And boy, was I glad it was Sri Lanka. My mental picture of Sri Lanka had always been wild elephants, majestic rock fortresses and crystal clear waters. Since I was a little late in booking a villa by the beach in Galle, I thought I would simply be content with my cute accommodation in Galle town and watching local fishermen sit on stilts in the sea all day.
Sri Lanka offered way more.
I’ll skip through my Cultural Triangle adventures and bring you straight to Kotmale. Nestled in the heart of the hill country, Kotmale is definitely overlooked by many whom are drawn to the popular destinations such as Nuwara Eliya and Ella.
As someone who tends to fall in love with out-of-the-way, barely functional places, I was delighted that Kotmale turned out to be a gem. It was a close-enough base to head out and explore Horton’s Plain, Adam’s Peak and the tea plantations while remaining far away from tourists. In order to get to a local market, it was necessary to drive for about 30 minutes. But this was also the draw of this place which led me to book four nights here. It alludes in landscape, architecture and flavour to many of the famous hill country destinations while maintaining wholly distinct.
Arriving in the heat of the afternoon, I was greeted by Akila, a staff from the villa, with fresh juice and cold scented towels. The boutique villa was stunning in an understated way. There were just seven rooms including a honeymoon suite, a lovely courtyard, living areas where you could just sit, nap or read for hours on end, and a dining area that was set out on a terrace overlooking the reservoir and valley.
Akila made me fall in love with Kotmale more and more each day. Over dinner, he would fill me in on the history of the Kotmale Valley.

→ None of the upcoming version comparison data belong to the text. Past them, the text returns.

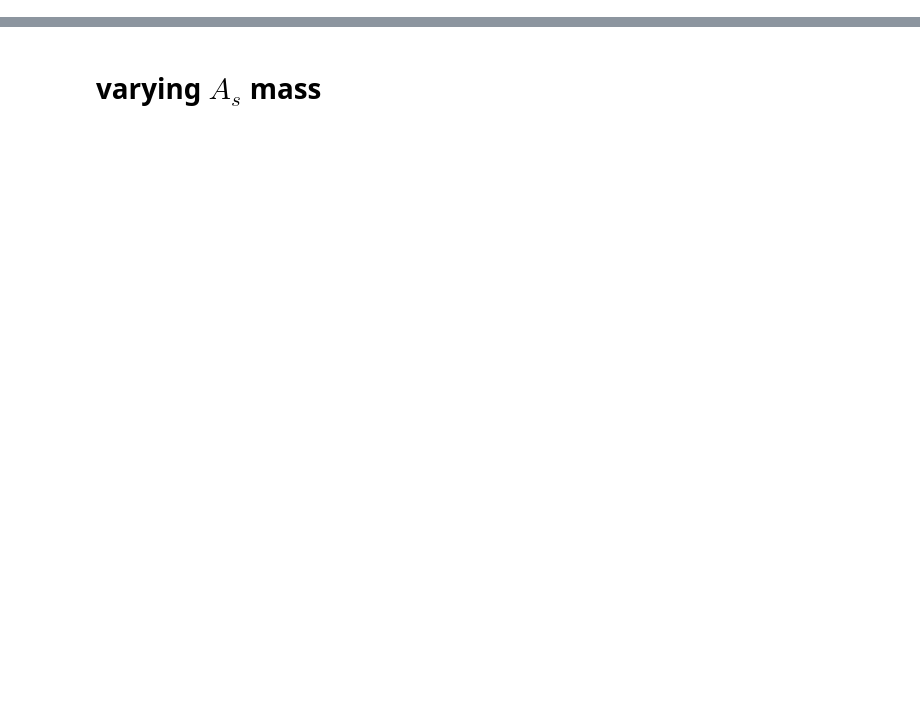
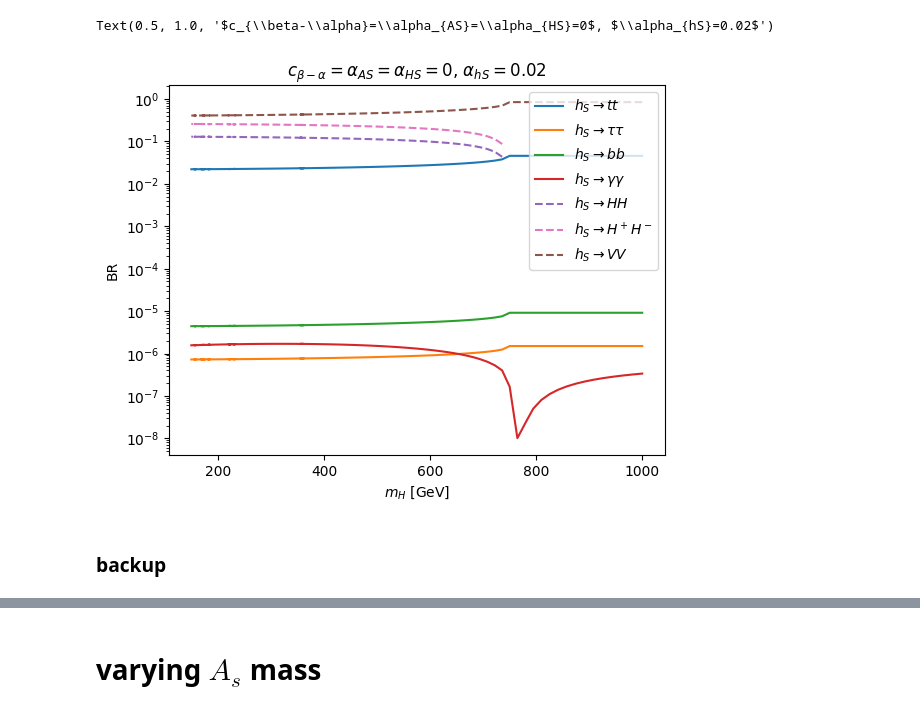
Before and after one commit to lich389/SPscan, a Jupyter notebook: plot/brplt.ipynb, the cells around one changed output, grey strips where cells are left out. Cells and saved outputs as stored; diff of their text form; code cells hidden in the pictures; blank space fills up the shorter version.

```diff
--- a/plot/brplt.ipynb
+++ b/plot/brplt.ipynb
@@ -1,3 +117,33 @@
+# %%
+import pandas as pd
+import matplotlib.pyplot as plt
+import numpy as np
+fig, ax = plt.subplots(1, 1)
+
+df = pd.read_csv('br_scan.csv')
+
+
+ax.plot(df['mh2'], df['br_h3_tt']     , label = r'$h_S\rightarrow tt$',  color='C0')
+ax.plot(df['mh2'], df['br_h3_tautau']  ,label = r'$h_S\rightarrow \tau\tau$', color='C1')
+ax.plot(df['mh2'], df['br_h3_bb']     , label = r'$h_S\rightarrow bb$',  color='C2')
+ax.plot(df['mh2'], df['br_h3_gamgam'] , label = r'$h_S\rightarrow \gamma\gamma$',  color='C3')
+
+
+# ax.plot(df['mh2'], df['br_h3_h1h1'] , label = r'$a_D\rightarrow gg$',  color='C4', linestyle='dashed')
+ax.plot(df['mh2'], df['br_h3_h2h2'] , label = r'$h_S\rightarrow HH$',  color='C4', linestyle='dashed')
+ax.plot(df['mh2'], df['br_h3_hphp'] , label = r'$h_S\rightarrow H^+ H^-$',  color='C6', linestyle='dashed')
+ax.plot(df['mh2'], df['br_h3_WW']+df['br_h3_ZZ'], label = r'$h_S\rightarrow VV$', linestyle='dashed', color='C5')
+ax.set_yscale('log')
+
+ax.legend()
+ax.set_xlabel(r'$m_{H}$ [GeV]')
+ax.set_ylabel('BR')
+ax.set_title(r'$c_{\beta-\alpha}=\alpha_{AS}=\alpha_{HS}=0$, $\alpha_{hS}=0.02$')
+# %% [output]
+Text(0.5, 1.0, '$c_{\\beta-\\alpha}=\\alpha_{AS}=\\alpha_{HS}=0$, $\\alpha_{hS}=0.02$')
+[figure, added]
+# %% [markdown]
+### backup
 # %%
 import Higgs.tools.Input as hinput
 import glob
```
Also changed, not shown: parts of 9 cells of this notebook, 10 other files.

“Sometime in the 100 B.C., the ancient King Dutugemunu lived in the villages and disguised himself as a young farmer to run away from his father King Kavantissa.”
He also shared with me that many parts of the villa were lovingly restored since the time of the late political leader Hon. Gamini Dissanayake — all of which helped me relate to Kotmale and the villa even more.
Always eager to recommend places to check out around the valley, Akila also reminded me to bring a jacket for the bone-chilling Adam’s Peak climb, and insisted on cleaning my muddy shoes after I returned from Horton’s Plain.
He really made me feel like there would always be someone to take care of things. All I had to do was enjoy my holiday.
More than ambling around tea plantations, you could also go cycling, hiking, fishing, whitewater rafting, and more. Even the neighbour’s dog would follow me when I go on my walks to the reservoir, perhaps to ensure I return safely. Kotmale was spellbinding, poignant, and very beautiful. I wished I had lingered longer.
On my final morning in Kotmale and desperate to cling on to any last memories of this place, I decided to take a walk around the village just outside. The surrounding hills were deep green and the rice paddy fields glittered under the sun. All through the walk, locals beamed with smiles as warm as the morning rays and were excited for foreign interaction.
“Hello, how are you?” they would shout as I passed their homes.
Amidst the spectacular landscapes and charming towns, I guess Sri Lanka really captivates with its simple and sincere locals who are happy to tell you about their history, their life stories and as a result, build friendships with everyone they come across.
I’m already planning to return next year.